The gender gap in mobile phone ownership varies across regions and countries. Groupe Speciale Mobile Association’s Connected Women program released a report that shows that women in low- and middle-income countries are less likely to own a mobile phone than men. Even when women own mobile phones, they use them less intensively than men.
Access to mobile phones and mobile internet can unlock a world of possibilities. Women are being left out of the digital revolution and may be ill-equipped to use technology tools at a time when the world is increasingly becoming internet-dependent.
Some of the reasons highlighted as barriers to technology for women are poverty, illiteracy and discrimination when getting training and education. Due to the high cost of mobile handsets and credit, women are less likely to own a phone than men. Women are often more price sensitive and have less disposable income to buy a phone. Cyber bullying also is more of a concern for women than men, leaving women less equipped to use technology tools.
The summit explored how technology policy can further the rights and interests of women in Africa, and how these policies can work to close the growing gender digital divide.
“The digital divide will increase gender inequity as more girls than boys do not have access to education and skills training, such as Information Technology,” said Carol Van Gorp, United Methodist Women’s executive for international ministries. “Boys are exposed to more of math and science than girls, and the cultural message around the world is that boys are better at technology than girls.”
Some of the action plans that came out of the summit are building partnerships and designing technology by and for women. There was consensus on the need to build networks that enable learning, sharing and growing. Technology and access to the internet are essential to women’s empowerment across the continent and key to overcoming these barriers. The internet has to be a safe public space for expression by African women and girls. Benefits should extend to being able to use technology to solve important community problems faced by women.

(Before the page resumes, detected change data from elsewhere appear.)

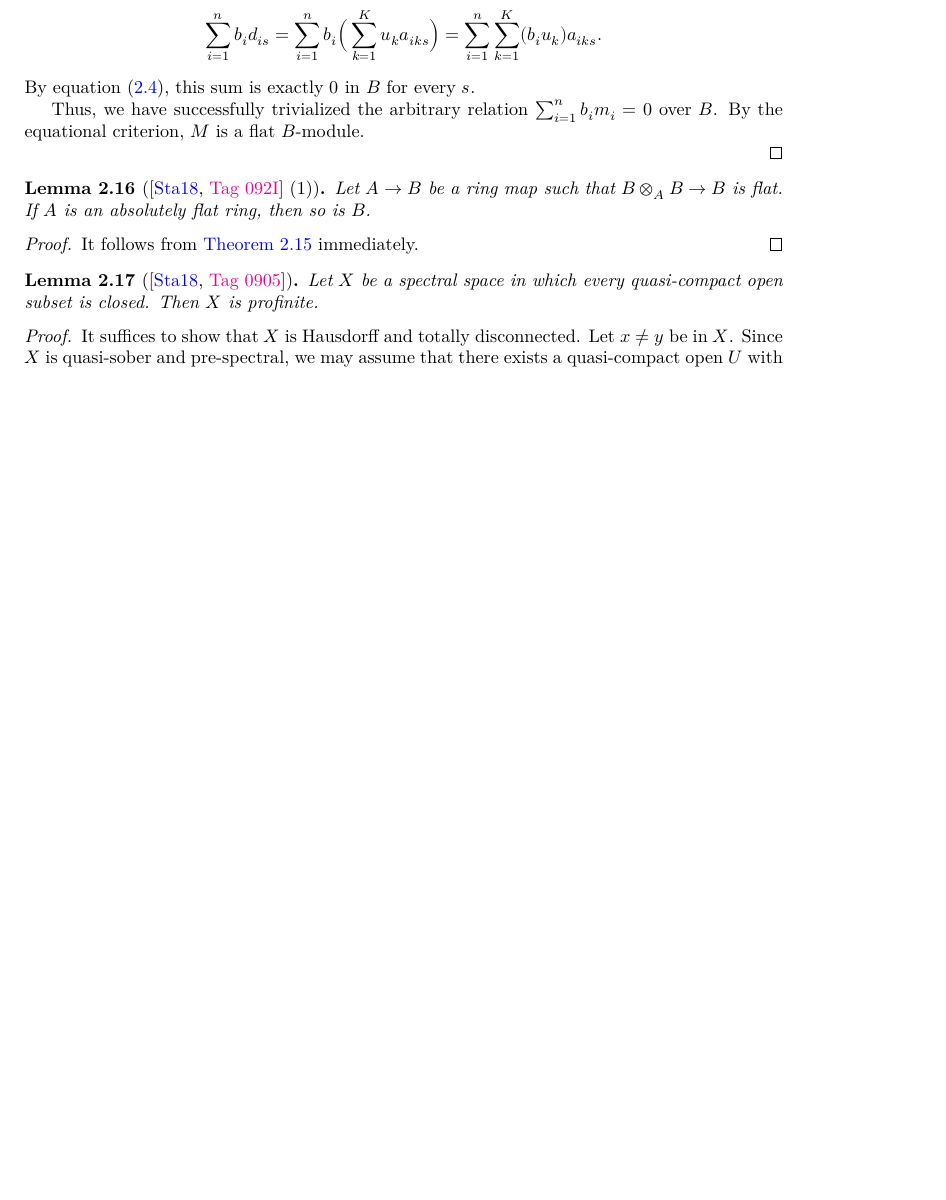
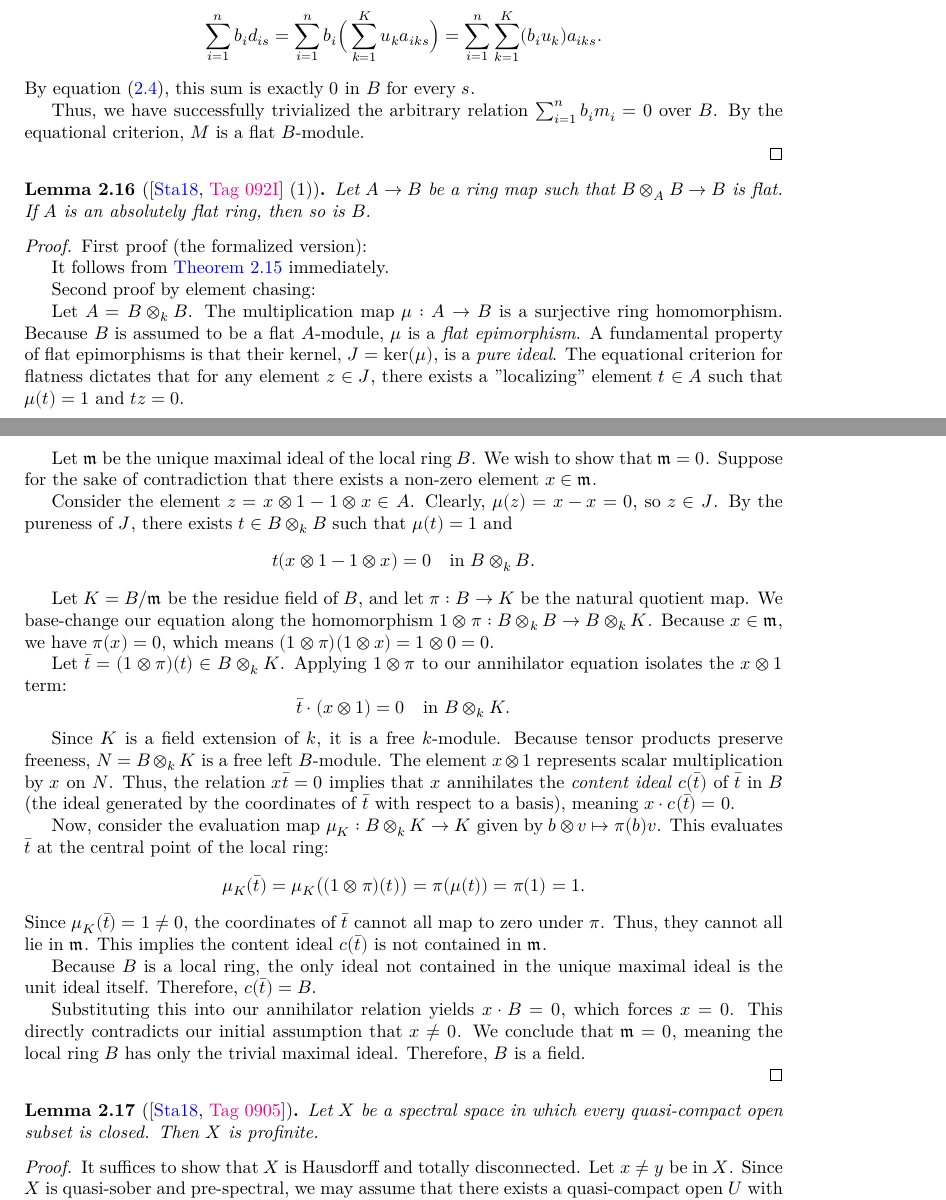
Before and after one commit to chrisflav/proetale, a LaTeX thesis (blueprint/src/print.tex, which reads blueprint/src/chapters/more-on-local-structure.tex): part of page 30 of 46 before the commit and two parts of pages 30 and 31 of 47 after it, the two joined at a grey line, cut so that both start at the same text, the shorter picture padded with empty space. Compiled offline with XeLaTeX.

Commit message:
update blueprint (uncommented another alternative element chasing proof)

```diff
--- a/blueprint/src/chapters/more-on-local-structure.tex
+++ b/blueprint/src/chapters/more-on-local-structure.tex
@@ -268,45 +268,42 @@ of this property.
 
 \begin{proof}
     \leanok
+    First proof (the formalized version):
+
     \uses{lemma:weakly-etale-flat}
     It follows from \Cref{lemma:weakly-etale-flat} immediately.
+
+    Second proof by element chasing:
+
+    Let $A = B \otimes_k B$. The multiplication map $\mu: A \to B$ is a surjective ring homomorphism. Because $B$ is assumed to be a flat $A$-module, $\mu$ is a \emph{flat epimorphism}. A fundamental property of flat epimorphisms is that their kernel, $J = \ker(\mu)$, is a \emph{pure ideal}. The equational criterion for flatness dictates that for any element $z \in J$, there exists a "localizing" element $t \in A$ such that $\mu(t) = 1$ and $t z = 0$.
+
+    Let $\mathfrak{m}$ be the unique maximal ideal of the local ring $B$. We wish to show that $\mathfrak{m} = 0$. Suppose for the sake of contradiction that there exists a non-zero element $x \in \mathfrak{m}$.
+
+    Consider the element $z = x \otimes 1 - 1 \otimes x \in A$. Clearly, $\mu(z) = x - x = 0$, so $z \in J$. By the pureness of $J$, there exists $t \in B \otimes_k B$ such that $\mu(t) = 1$ and
+    \[
+    t(x \otimes 1 - 1 \otimes x) = 0 \quad \text{in } B \otimes_k B.
+    \]
+
+    Let $K = B/\mathfrak{m}$ be the residue field of $B$, and let $\pi: B \to K$ be the natural quotient map. We base-change our equation along the homomorphism $1 \otimes \pi: B \otimes_k B \to B \otimes_k K$. Because $x \in \mathfrak{m}$, we have $\pi(x) = 0$, which means $(1 \otimes \pi)(1 \otimes x) = 1 \otimes 0 = 0$.
+
+    Let $\bar{t} = (1 \otimes \pi)(t) \in B \otimes_k K$. Applying $1 \otimes \pi$ to our annihilator equation isolates the $x \otimes 1$ term:
+    \[
+    \bar{t} \cdot (x \otimes 1) = 0 \quad \text{in } B \otimes_k K.
+    \]
+
+    Since $K$ is a field extension of $k$, it is a free $k$-module. Because tensor products preserve freeness, $N = B \otimes_k K$ is a free left $B$-module. The element $x \otimes 1$ represents scalar multiplication by $x$ on $N$. Thus, the relation $x \bar{t} = 0$ implies that $x$ annihilates the \emph{content ideal} $c(\bar{t})$ of $\bar{t}$ in $B$ (the ideal generated by the coordinates of $\bar{t}$ with respect to a basis), meaning $x \cdot c(\bar{t}) = 0$.
+
+    Now, consider the evaluation map $\mu_K: B \otimes_k K \to K$ given by $b \otimes v \mapsto \pi(b)v$. This evaluates $\bar{t}$ at the central point of the local ring:
+    \[
+    \mu_K(\bar{t}) = \mu_K\big((1 \otimes \pi)(t)\big) = \pi(\mu(t)) = \pi(1) = 1.
+    \]
+    Since $\mu_K(\bar{t}) = 1 \neq 0$, the coordinates of $\bar{t}$ cannot all map to zero under $\pi$. Thus, they cannot all lie in $\mathfrak{m}$. This implies the content ideal $c(\bar{t})$ is not contained in $\mathfrak{m}$.
+
+    Because $B$ is a local ring, the only ideal not contained in the unique maximal ideal is the unit ideal itself. Therefore, $c(\bar{t}) = B$.
+
+    Substituting this into our annihilator relation yields $x \cdot B = 0$, which forces $x = 0$. This directly contradicts our initial assumption that $x \neq 0$. We conclude that $\mathfrak{m} = 0$, meaning the local ring $B$ has only the trivial maximal ideal. Therefore, $B$ is a field.
+
 \end{proof}
-
-% Note: Gemini give the following nice proof for the localized version.
-
-% \begin{theorem}
-% Let $k$ be a field and let $B$ be a local ring over $k$. If the multiplication map $\mu: B \otimes_k B \to B$ makes $B$ a flat module over $B \otimes_k B$, then $B$ is a field.
-% \end{theorem}
-
-% \begin{proof}
-% Let $A = B \otimes_k B$. The multiplication map $\mu: A \to B$ is a surjective ring homomorphism. Because $B$ is assumed to be a flat $A$-module, $\mu$ is a \emph{flat epimorphism}. A fundamental property of flat epimorphisms is that their kernel, $J = \ker(\mu)$, is a \emph{pure ideal}. The equational criterion for flatness dictates that for any element $z \in J$, there exists a "localizing" element $t \in A$ such that $\mu(t) = 1$ and $t z = 0$.
-
-% Let $\mathfrak{m}$ be the unique maximal ideal of the local ring $B$. We wish to show that $\mathfrak{m} = 0$. Suppose for the sake of contradiction that there exists a non-zero element $x \in \mathfrak{m}$.
-
-% Consider the element $z = x \otimes 1 - 1 \otimes x \in A$. Clearly, $\mu(z) = x - x = 0$, so $z \in J$. By the pureness of $J$, there exists $t \in B \otimes_k B$ such that $\mu(t) = 1$ and
-% \[
-% t(x \otimes 1 - 1 \otimes x) = 0 \quad \text{in } B \otimes_k B.
-% \]
-
-% Let $K = B/\mathfrak{m}$ be the residue field of $B$, and let $\pi: B \to K$ be the natural quotient map. We base-change our equation along the homomorphism $1 \otimes \pi: B \otimes_k B \to B \otimes_k K$. Because $x \in \mathfrak{m}$, we have $\pi(x) = 0$, which means $(1 \otimes \pi)(1 \otimes x) = 1 \otimes 0 = 0$.
-
-% Let $\bar{t} = (1 \otimes \pi)(t) \in B \otimes_k K$. Applying $1 \otimes \pi$ to our annihilator equation isolates the $x \otimes 1$ term:
-% \[
-% \bar{t} \cdot (x \otimes 1) = 0 \quad \text{in } B \otimes_k K.
-% \]
-
-% Since $K$ is a field extension of $k$, it is a free $k$-module. Because tensor products preserve freeness, $N = B \otimes_k K$ is a free left $B$-module. The element $x \otimes 1$ represents scalar multiplication by $x$ on $N$. Thus, the relation $x \bar{t} = 0$ implies that $x$ annihilates the \emph{content ideal} $c(\bar{t})$ of $\bar{t}$ in $B$ (the ideal generated by the coordinates of $\bar{t}$ with respect to a basis), meaning $x \cdot c(\bar{t}) = 0$.
-
-% Now, consider the evaluation map $\mu_K: B \otimes_k K \to K$ given by $b \otimes v \mapsto \pi(b)v$. This evaluates $\bar{t}$ at the central point of the local ring:
-% \[
-% \mu_K(\bar{t}) = \mu_K\big((1 \otimes \pi)(t)\big) = \pi(\mu(t)) = \pi(1) = 1.
-% \]
-% Since $\mu_K(\bar{t}) = 1 \neq 0$, the coordinates of $\bar{t}$ cannot all map to zero under $\pi$. Thus, they cannot all lie in $\mathfrak{m}$. This implies the content ideal $c(\bar{t})$ is not contained in $\mathfrak{m}$.
-
-% Because $B$ is a local ring, the only ideal not contained in the unique maximal ideal is the unit ideal itself. Therefore, $c(\bar{t}) = B$.
-
-% Substituting this into our annihilator relation yields $x \cdot B = 0$, which forces $x = 0$. This directly contradicts our initial assumption that $x \neq 0$. We conclude that $\mathfrak{m} = 0$, meaning the local ring $B$ has only the trivial maximal ideal. Therefore, $B$ is a field.
-% \end{proof}
 
 % \begin{lemma}[\stacksproject{092I} (2)]
 %     \label{lem:weakly-etale-preserves-reduced}
```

Finda Quiwa, a youth regional missionary for United Methodist Women Africa, says that despite the limited access to technology for women in Africa, technology is contributing greatly to improvements and development of women.
“Through telephone conversations, local women can now know that going to deliver their babies in health facilities reduces the rate of infant mortality,” she said.
Digital literacy promotes democracy by giving access to a vast repository of knowledge. It also provides a platform from which to speak out and make viewpoints heard. The inequality of internet access around the world is compounded by location and gender.
Technology gives women the opportunity to communicate their needs in their own ways, in real time and on a massive scale. Without access to ICT, women are at greater risk of being left behind as agents of change and leaders in a rapidly changing global society.
“Methodists around the globe, including United Methodist Women, have prioritized education as mission for over two centuries,” said Van Gorp. “Educating and training in technology is just a new curriculum that is as important as reading, writing and mathematics.”
This universal access to technology can be “game-changing” in improving the lives for people in Africa. Closing the digital gap has an effect of expanding opportunities for families, communities and nations.
“No woman or girl must be left behind in technology. This keeps us abreast with what is happening around the world and will enable us to provide a better and brighter future for our children,” said Elmira Sellu, United Methodist Women regional missionary for West and East Africa. “United Methodist Women is making every woman count in technology.”
Muzerengwa is a communicator for the Zimbabwe East Annual Conference. News media contact: Vicki Brown, news editor, firstname.lastname@example.org or 615-742-5470